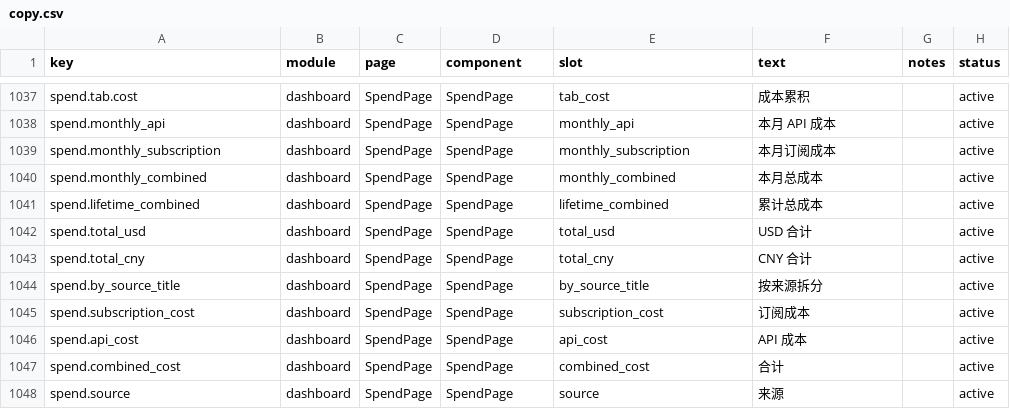
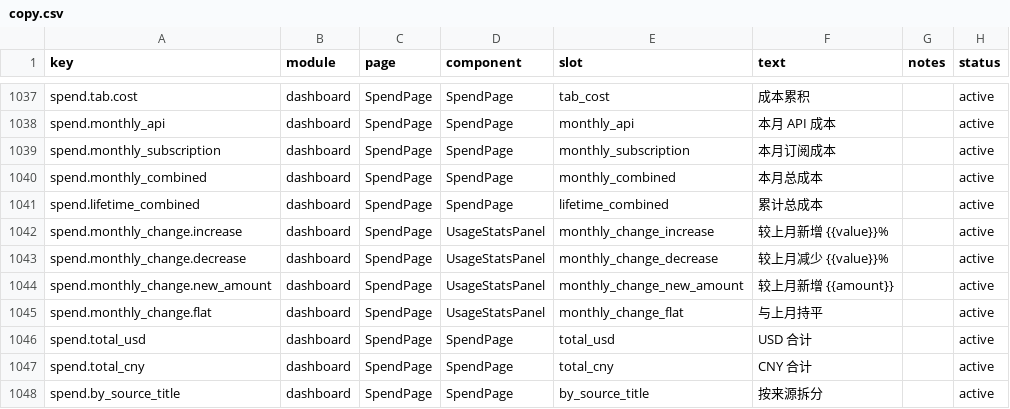
Before and after one commit to muxunson-9677/token-eyes, a CSV file: dashboard/src/content/copy.csv, drawn as a sheet; only a part is shown, gaps mark what is left out; the shorter side is filled out with more unchanged rows.

Commit message:
feat: add monthly cost comparison

```diff
--- a/dashboard/src/content/copy.csv
+++ b/dashboard/src/content/copy.csv
@@ -1041,2 +1041,6 @@ spend.monthly_combined,dashboard,SpendPage,SpendPage,monthly_combined,"本月总
 spend.lifetime_combined,dashboard,SpendPage,SpendPage,lifetime_combined,"累计总成本",,active
+spend.monthly_change.increase,dashboard,SpendPage,UsageStatsPanel,monthly_change_increase,"较上月新增 {{value}}%",,active
+spend.monthly_change.decrease,dashboard,SpendPage,UsageStatsPanel,monthly_change_decrease,"较上月减少 {{value}}%",,active
+spend.monthly_change.new_amount,dashboard,SpendPage,UsageStatsPanel,monthly_change_new_amount,"较上月新增 {{amount}}",,active
+spend.monthly_change.flat,dashboard,SpendPage,UsageStatsPanel,monthly_change_flat,"与上月持平",,active
 spend.total_usd,dashboard,SpendPage,SpendPage,total_usd,"USD 合计",,active
```
Also changed, not shown: 7 other files.
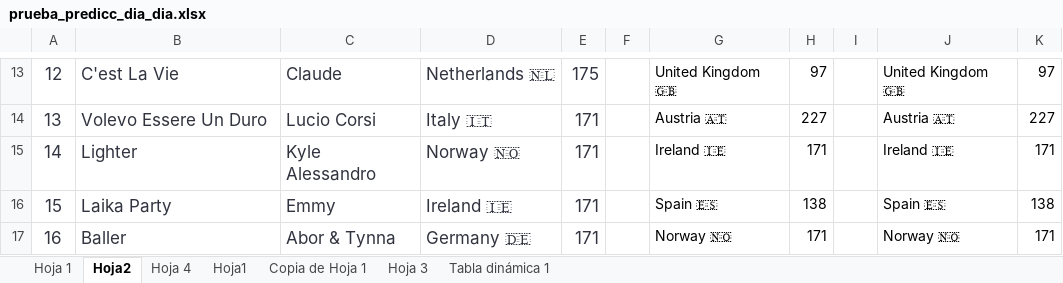
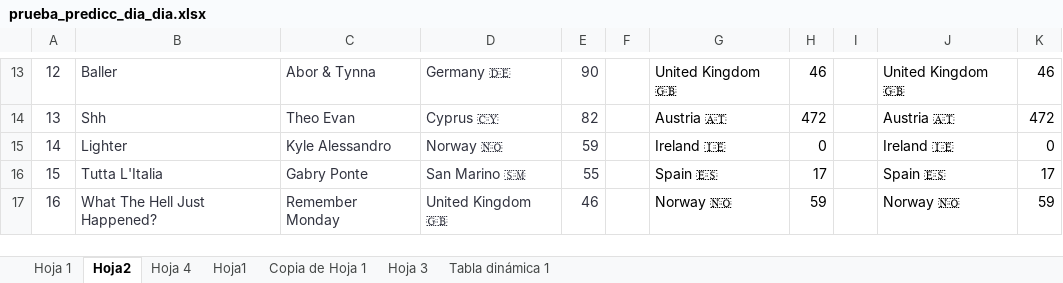
Before and after one commit to AdrianCiges/Eurovision_Game_Streamlit, an Excel workbook: data/prueba_predicc_dia_dia.xlsx, sheet Hoja2, drawn as a sheet; only a part is shown, gaps mark what is left out; values as stored, in another font and other column widths than the file's, no borders; the diff covers the shown part only; the diff names each change by its address in the sheet, - before the commit and + after, or states it on an @@ line.

```diff
--- a/data/prueba_predicc_dia_dia.xlsx (sheet Hoja2)
+++ b/data/prueba_predicc_dia_dia.xlsx (sheet Hoja2)
@@ A13:E17 text size: smaller @@
-B13: C'est La Vie
+B13: Baller
-C13: Claude
+C13: Abor & Tynna
-D13: Netherlands 🇳🇱
+D13: Germany 🇩🇪
-E13: 175
+E13: 90
-H13: 97
+H13: 46
-K13: 97
+K13: 46
-B14: Volevo Essere Un Duro
+B14: Shh
-C14: Lucio Corsi
+C14: Theo Evan
-D14: Italy 🇮🇹
+D14: Cyprus 🇨🇾
-E14: 171
+E14: 82
-H14: 227
+H14: 472
-K14: 227
+K14: 472
-E15: 171
+E15: 59
-H15: 171
+H15: 0
-K15: 171
+K15: 0
-B16: Laika Party
+B16: Tutta L'Italia
-C16: Emmy
+C16: Gabry Ponte
-D16: Ireland 🇮🇪
+D16: San Marino 🇸🇲
-E16: 171
+E16: 55
-H16: 138
+H16: 17
-K16: 138
+K16: 17
-B17: Baller
+B17: What The Hell Just Happened?
-C17: Abor & Tynna
+C17: Remember Monday
-D17: Germany 🇩🇪
+D17: United Kingdom 🇬🇧
-E17: 171
+E17: 46
-H17: 171
+H17: 59
-K17: 171
+K17: 59
```
Also changed, not shown: 149 edited cells and cell formats elsewhere in this sheet, sheet Hoja 1.
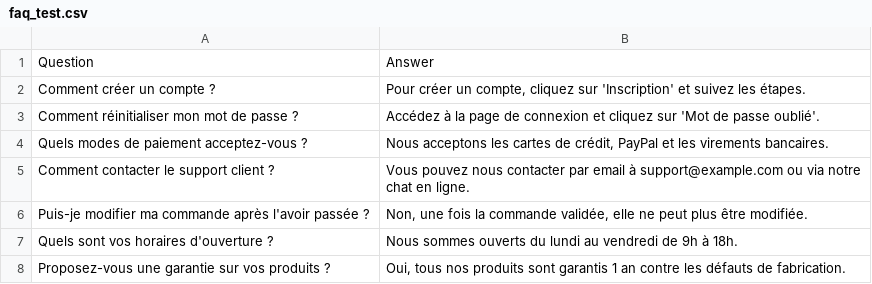
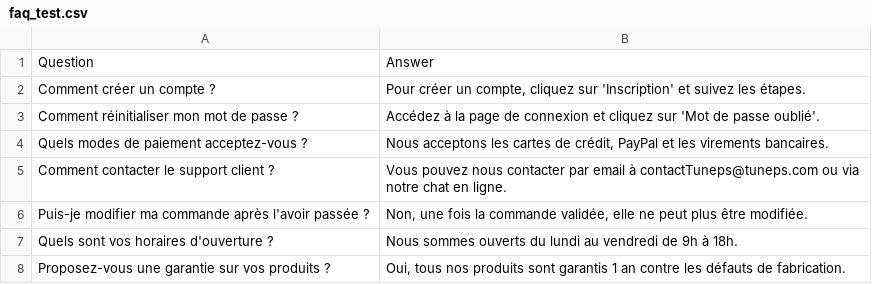
Before and after one commit to Eyakrd/chatbot, a CSV file: faq_test.csv, drawn as a sheet.

```diff
--- a/faq_test.csv
+++ b/faq_test.csv
@@ -4,3 +4,3 @@ Comment réinitialiser mon mot de passe ?,Accédez à la page de connexion et cl
 Quels modes de paiement acceptez-vous ?,"Nous acceptons les cartes de crédit, PayPal et les virements bancaires."
-Comment contacter le support client ?,Vous pouvez nous contacter par email à support@example.com ou via notre chat en ligne.
+Comment contacter le support client ?,Vous pouvez nous contacter par email à contactTuneps@tuneps.com ou via notre chat en ligne.
 Puis-je modifier ma commande après l'avoir passée ?,"Non, une fois la commande validée, elle ne peut plus être modifiée."
```
Also changed, not shown: 2 other files.
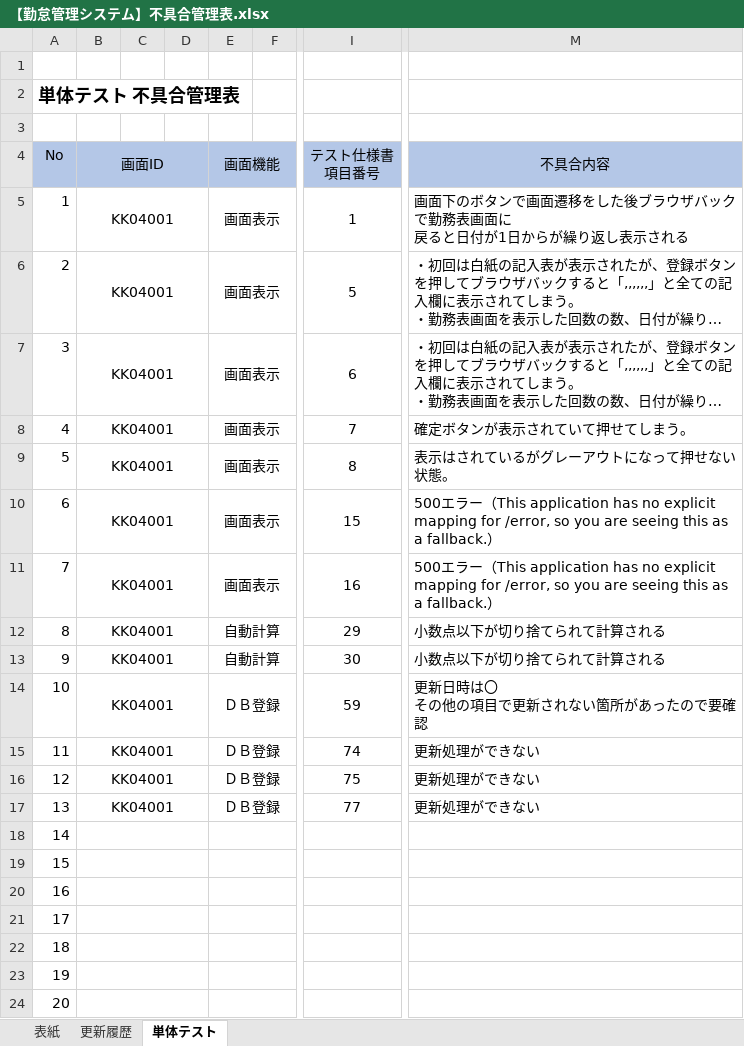
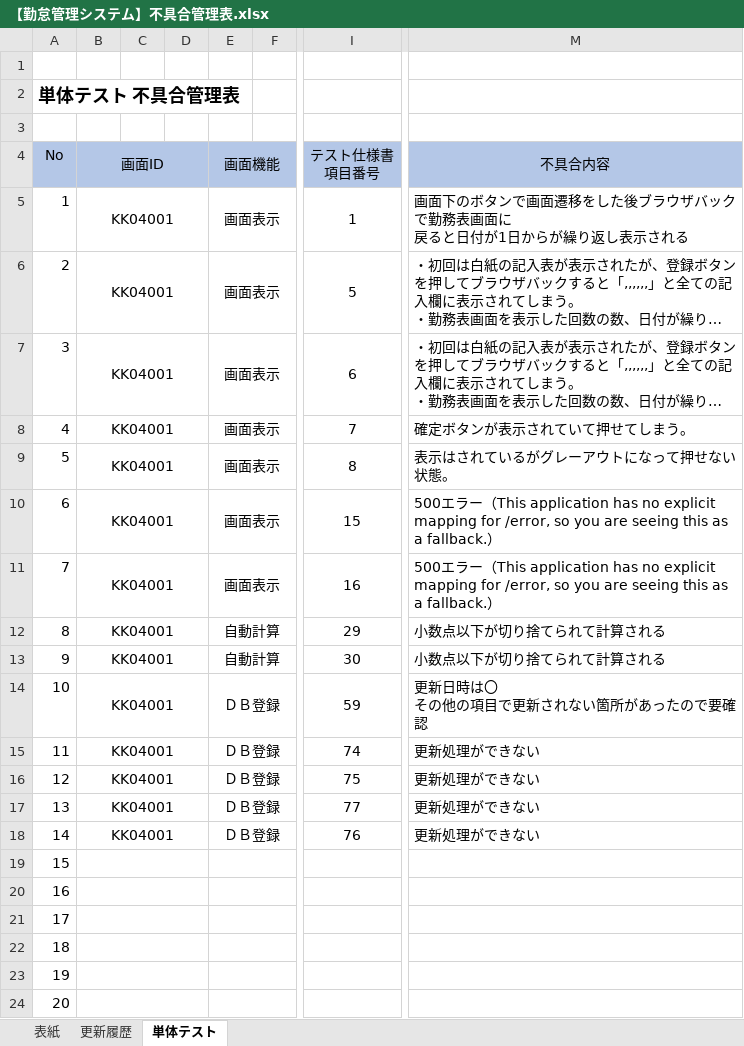
Before and after one commit to senshinsoft/ss-kintai, an Excel workbook: docs/管理表/【勤怠管理システム】不具合管理表.xlsx, sheet 単体テスト, drawn as a sheet; only a part is shown, gaps mark what is left out; long unchanged cells end in …; values as stored, in another font and other column widths than the file's, no borders; the diff names each change by its address in the sheet, - before the commit and + after, or states it on an @@ line.

```diff
--- a/docs/管理表/【勤怠管理システム】不具合管理表.xlsx (sheet 単体テスト)
+++ b/docs/管理表/【勤怠管理システム】不具合管理表.xlsx (sheet 単体テスト)
-B18 (画面ID): (empty)
+B18 (画面ID): KK04001
-E18 (画面機能): (empty)
+E18 (画面機能): ＤＢ登録
-I18 (テスト仕様書 項目番号): (empty)
+I18 (テスト仕様書 項目番号): 76
-M18 (不具合内容): (empty)
+M18 (不具合内容): 更新処理ができない
```
Also changed, not shown: 1 other file.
____________________
> [What is required]
Write the lines above out again exactly, excluding every picture.

> [Response area]
Before and after one commit to muxunson-9677/token-eyes, a CSV file: dashboard/src/content/copy.csv, drawn as a sheet; only a part is shown, gaps mark what is left out; the shorter side is filled out with more unchanged rows.

Commit message:
feat: add monthly cost comparison

```diff
--- a/dashboard/src/content/copy.csv
+++ b/dashboard/src/content/copy.csv
@@ -1041,2 +1041,6 @@ spend.monthly_combined,dashboard,SpendPage,SpendPage,monthly_combined,"本月总
 spend.lifetime_combined,dashboard,SpendPage,SpendPage,lifetime_combined,"累计总成本",,active
+spend.monthly_change.increase,dashboard,SpendPage,UsageStatsPanel,monthly_change_increase,"较上月新增 {{value}}%",,active
+spend.monthly_change.decrease,dashboard,SpendPage,UsageStatsPanel,monthly_change_decrease,"较上月减少 {{value}}%",,active
+spend.monthly_change.new_amount,dashboard,SpendPage,UsageStatsPanel,monthly_change_new_amount,"较上月新增 {{amount}}",,active
+spend.monthly_change.flat,dashboard,SpendPage,UsageStatsPanel,monthly_change_flat,"与上月持平",,active
 spend.total_usd,dashboard,SpendPage,SpendPage,total_usd,"USD 合计",,active
```
Also changed, not shown: 7 other files.
Before and after one commit to AdrianCiges/Eurovision_Game_Streamlit, an Excel workbook: data/prueba_predicc_dia_dia.xlsx, sheet Hoja2, drawn as a sheet; only a part is shown, gaps mark what is left out; values as stored, in another font and other column widths than the file's, no borders; the diff covers the shown part only; the diff names each change by its address in the sheet, - before the commit and + after, or states it on an @@ line.

```diff
--- a/data/prueba_predicc_dia_dia.xlsx (sheet Hoja2)
+++ b/data/prueba_predicc_dia_dia.xlsx (sheet Hoja2)
@@ A13:E17 text size: smaller @@
-B13: C'est La Vie
+B13: Baller
-C13: Claude
+C13: Abor & Tynna
-D13: Netherlands 🇳🇱
+D13: Germany 🇩🇪
-E13: 175
+E13: 90
-H13: 97
+H13: 46
-K13: 97
+K13: 46
-B14: Volevo Essere Un Duro
+B14: Shh
-C14: Lucio Corsi
+C14: Theo Evan
-D14: Italy 🇮🇹
+D14: Cyprus 🇨🇾
-E14: 171
+E14: 82
-H14: 227
+H14: 472
-K14: 227
+K14: 472
-E15: 171
+E15: 59
-H15: 171
+H15: 0
-K15: 171
+K15: 0
-B16: Laika Party
+B16: Tutta L'Italia
-C16: Emmy
+C16: Gabry Ponte
-D16: Ireland 🇮🇪
+D16: San Marino 🇸🇲
-E16: 171
+E16: 55
-H16: 138
+H16: 17
-K16: 138
+K16: 17
-B17: Baller
+B17: What The Hell Just Happened?
-C17: Abor & Tynna
+C17: Remember Monday
-D17: Germany 🇩🇪
+D17: United Kingdom 🇬🇧
-E17: 171
+E17: 46
-H17: 171
+H17: 59
-K17: 171
+K17: 59
```
Also changed, not shown: 149 edited cells and cell formats elsewhere in this sheet, sheet Hoja 1.
Before and after one commit to Eyakrd/chatbot, a CSV file: faq_test.csv, drawn as a sheet.

```diff
--- a/faq_test.csv
+++ b/faq_test.csv
@@ -4,3 +4,3 @@ Comment réinitialiser mon mot de passe ?,Accédez à la page de connexion et cl
 Quels modes de paiement acceptez-vous ?,"Nous acceptons les cartes de crédit, PayPal et les virements bancaires."
-Comment contacter le support client ?,Vous pouvez nous contacter par email à support@example.com ou via notre chat en ligne.
+Comment contacter le support client ?,Vous pouvez nous contacter par email à contactTuneps@tuneps.com ou via notre chat en ligne.
 Puis-je modifier ma commande après l'avoir passée ?,"Non, une fois la commande validée, elle ne peut plus être modifiée."
```
Also changed, not shown: 2 other files.
Before and after one commit to senshinsoft/ss-kintai, an Excel workbook: docs/管理表/【勤怠管理システム】不具合管理表.xlsx, sheet 単体テスト, drawn as a sheet; only a part is shown, gaps mark what is left out; long unchanged cells end in …; values as stored, in another font and other column widths than the file's, no borders; the diff names each change by its address in the sheet, - before the commit and + after, or states it on an @@ line.

```diff
--- a/docs/管理表/【勤怠管理システム】不具合管理表.xlsx (sheet 単体テスト)
+++ b/docs/管理表/【勤怠管理システム】不具合管理表.xlsx (sheet 単体テスト)
-B18 (画面ID): (empty)
+B18 (画面ID): KK04001
-E18 (画面機能): (empty)
+E18 (画面機能): ＤＢ登録
-I18 (テスト仕様書 項目番号): (empty)
+I18 (テスト仕様書 項目番号): 76
-M18 (不具合内容): (empty)
+M18 (不具合内容): 更新処理ができない
```
Also changed, not shown: 1 other file.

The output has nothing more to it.